It’s a typical cast of characters: a strong but sometimes overprotective father, a leveling mother, a cantankerous grandmother, a well-meaning brother, a spunky little sister and a curious but misunderstood main character.
What makes this family a little less typical is that they live in a cave. They wear skins. Their knuckles drag. They have to beat off prehistoric beasts on a daily basis. They are cavemen — the last of their kind.
Eep (voiced by Emma Stone) is the curious, misunderstood star, a teenage cavegirl who is frustrated by her family’s strict rules — namely, that anything new is bad, and to be afraid of everything all the time. These rules are propagated strongly by her father, Grug (voiced by Nicholas Cage), whose sole purpose in life is to keep his family alive. This edict goes over much better with Eep’s mother, Ugga (voiced by Catherine Keener), brother, Thunk (voiced by Clark Duke), grandmother, Gran (voiced by Cloris Leachman), and little sister Sandy (voiced by Randy Thom).
It isn’t long before those age-old rules become obsolete. One night, Eep spies something new and, despite the rule commanding otherwise, investigates it, and finds a human, Guy (voiced by Ryan Reynolds), his sloth-like pet, Belt (voiced by Chris Sanders), and a strange, sun-like light — fire. Guy tells Eep the world is coming to an end and he is heading to safety, and that she should do the same. Grug, predictably, refuses to abandon the family’s cave and forsake the rules, but apocalyptic events force the cavefamily to change, adapt and explore a strange new world.

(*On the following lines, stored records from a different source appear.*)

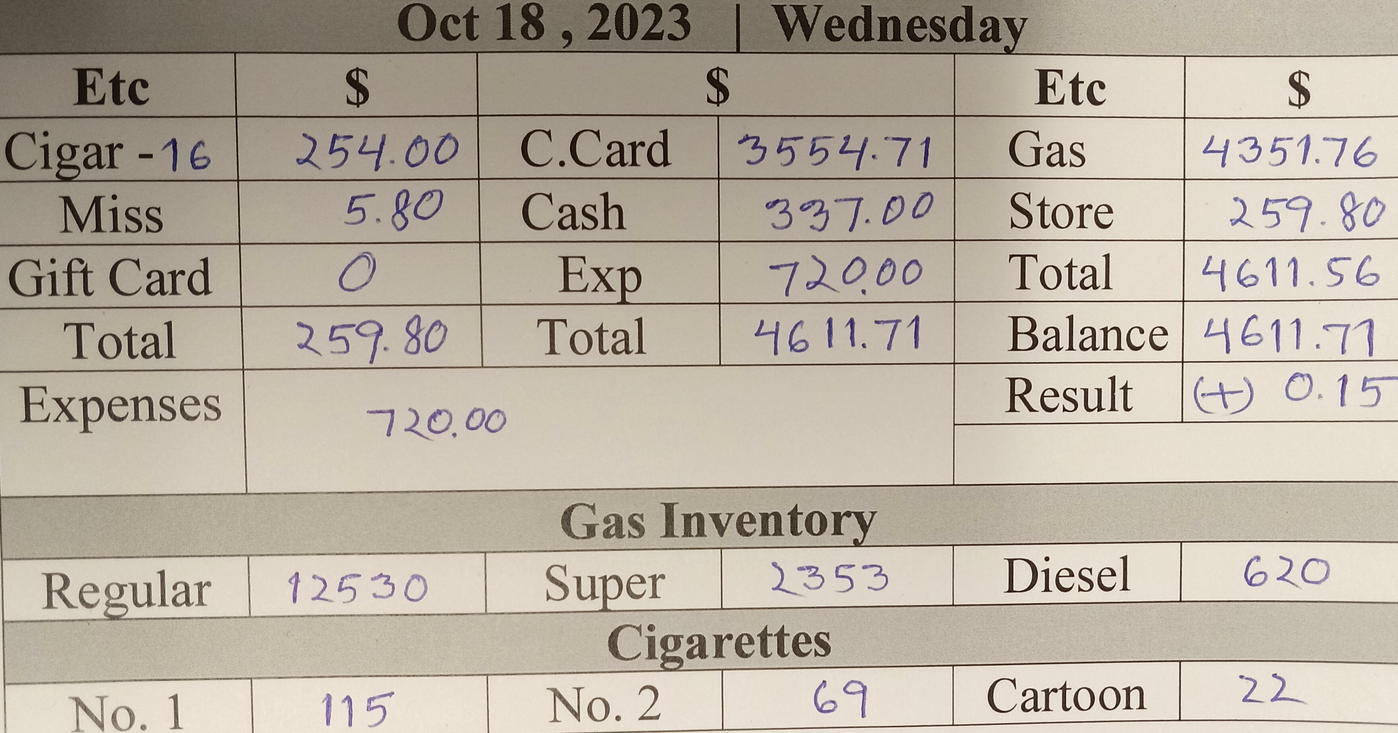
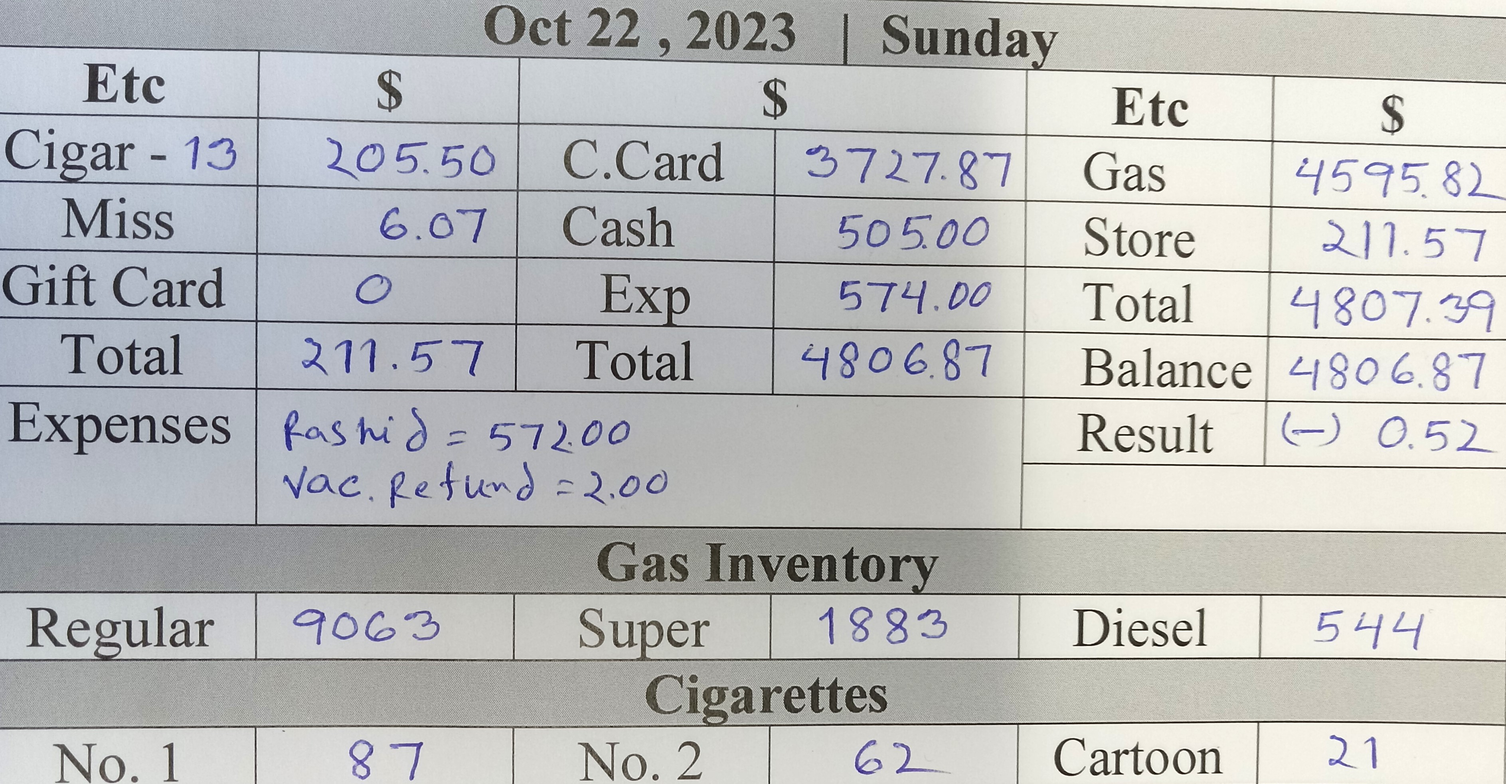
22 done

diff --git a/card.html b/card.html
@@ -67,7 +67,7 @@
         </h5>
           <p class="card-text"></p>
           <p class="card-text"><small class="text-muted"></small></p>
-        <img src="18.jpg" class="card-img-top text-danger text-center fw-bolder fs-3" 
+        <img src="22.jpg" class="card-img-top text-danger text-center fw-bolder fs-3" 
 
           alt="Call Rashid ">
         <div class="card-body">
@@ -80,14 +80,14 @@
         <h5 class="card-title text-center pt-4 m-0">
           <button class="p-1 rounded-3" type="button"><a title="Click Me"
              class="text-primary fw-bolder text-decoration-none " href="index.html">
-             Oct 17,2023
+             Oct 21,2023
 
           </a>
           </button>
         </h5>
           <p class="card-text"></p>
           <p class="card-text"><small class="text-muted"></small></p>
-        <img src="17.jpg" class="card-img-top text-center text-bg-danger" 
+        <img src="21.jpg" class="card-img-top text-center text-bg-danger" 
         alt="Not Done">
         <div class="card-body">
           <h5 class="card-title"></h5>
@@ -99,13 +99,13 @@
         <h5 class="card-title text-center pt-4 m-0 ">
           <button class="p-1 rounded-3" type="button"><a title="Click Me" 
             class="text-primary fw-bolder text-decoration-none " href="index.html">
-            Oct 16,2023          
+            Oct 20,2023          
           </a>
           </button>
           </h5>
           <p class="card-text"></p>
           <p class="card-text"><small class="text-muted"></small></p>
-        <img src="16.jpg" class="card-img-top text-center text-bg-danger" 
+        <img src="20.jpg" class="card-img-top text-center text-bg-danger" 
         alt="Not Done">
         <div class="card-body">
           <h5 class="card-title"></h5>
@@ -119,14 +119,14 @@
           <button class="p-1 rounded-3" type="button"><a title="Click Me" 
             class="text-primary fw-bolder text-decoration-none " href="index.html">
 
-             Oct 15,2023
+             Oct 19,2023
             </a>
           </button>
           </h5>
           <p class="card-text"></p>
           <p class="card-text"><small class="text-muted"></small></p>
 
-        <img title="Pic" src="15.jpg" class="card-img-top  text-bg-danger fw-bolder text-center"
+        <img title="Pic" src="19.jpg" class="card-img-top  text-bg-danger fw-bolder text-center"
         
          alt="Already Done">
         <div class="card-body">

diff --git a/index.html b/index.html
@@ -85,8 +85,8 @@
           type="button"
           class="btn btn-secondary fs fw-bold text-uppercase"
         >
-         <!-- Exp  :  <span class="text-warning ms-3">rashid : 663 </span> -->
-         Exp  :  <span class="text-warning ms-3">ali : 720</span>
+         Exp  :  <span class="text-warning ms-3">rashid : 572 </span>
+         <!-- Exp  :  <span class="text-warning ms-3">0</span> -->
          
         </button>
          
@@ -109,12 +109,12 @@
       <div class="d-flex justify-content-around border border-dark fw-bolder">
         <!--this week start-->
         <div class="p-0 text-info">T.M</div>
-        <div class="p-0 text-danger">2094</div>
+        <div class="p-0 text-danger">3560.00</div>
         <div class="p-0 text-info">Etc</div>
-        <div class="p-0 text-danger">762</div>
+        <div class="p-0 text-danger">1314.00</div>
         <div class="p-0 text-info">Rest</div>
-        <div class="p-0 text-danger">1332</div>
-          <!--15-->
+        <div class="p-0 text-danger">2246=1123.00</div>
+          <!--15,15-->
           <!--this week end-->
 
           <!-- last week start-->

This family is definitely dysfunctional, but despite their squabbles and obvious discomfort with the unfamiliar, they work well together. Guy’s better-developed brain tempers their well-coordinated brawn, and together they find they might have a shot at surviving — and thriving.
Animated family movies have been done, animated survival movies have been done, animated prehistoric movies have been done, but somehow “The Croods” manages to feel fresh. Even if it didn’t, it’s funny enough the audience probably wouldn’t notice. The opening sequence starts out with a bang (little-known fact: football has been around since the stone age) and I was laughing to tears in the first 10 minutes. The laughs keep on coming, but are deftly intermingled with poignant moments. Oh, and plot. That, too.

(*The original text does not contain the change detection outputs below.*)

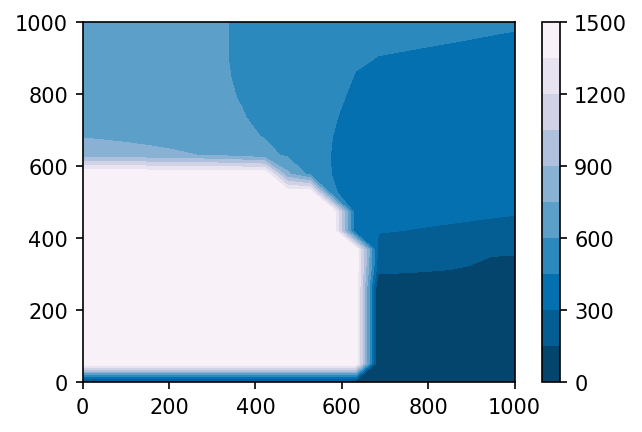
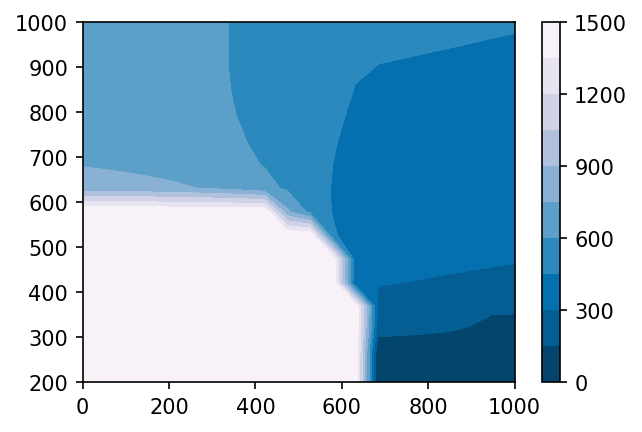
lim

diff --git a/microstim/plot/functions/cell/heatmap.py b/microstim/plot/functions/cell/heatmap.py
@@ -29,6 +29,7 @@ heatmap_capped = np.clip(heatmap, 0, 1500)
 fig = plt.figure(num=8,figsize = (4.5,3), facecolor = 'w', dpi = 150, edgecolor = 'w')
 fig.clf()
 ax = plt.axes([0.15, 0.18, 0.8, 0.8])
+ax.set_ylim(200, 1000)
 cs = ax.contourf(inh_RANGE, Wei_RANGE, heatmap_capped.T, cmap=cm.PuBu_r, vmin=0, vmax=1500, levels=10)
 fig.colorbar(cs)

Better yet, few of the jokes are gained cheaply. There’s quite a bit of slapstick, but it’s cleverly done, and if there was any bathroom humor it slipped by me unnoticed. Many of the jokes are situational, but the greater part comes from interpersonal relations, and those are relatable. The family members are all familiar without being stereotypical. Each is funny in his or her own way — including Sandy and Belt, who do little speaking, but were my favorite characters.
The animation is gorgeous and the landscapes and inhabitants thereof are inventive — corncob trees, elephant-mice, land-whales, bird-pihrana. It kind of feels strange and magical and surreal for the audience, as well as for the Croods. One downside is that even at a mere 98 minutes long, the many levels of peril start to drag on for some. My brother who watched it with me, for example, thought it was perfectly paced, but the small child behind us asked his mother if it was over with 10 minutes left to go. I was inclined to agree (although that child and I probably have about the same attention span, so take it as you will).
That slight transgression aside, “The Croods” is one of the best animated movies I’ve seen in a while, and easily one of the funniest I’ve ever seen — which is another thing that small child and I agreed on. I wonder if that kid has any future plans of becoming a critic.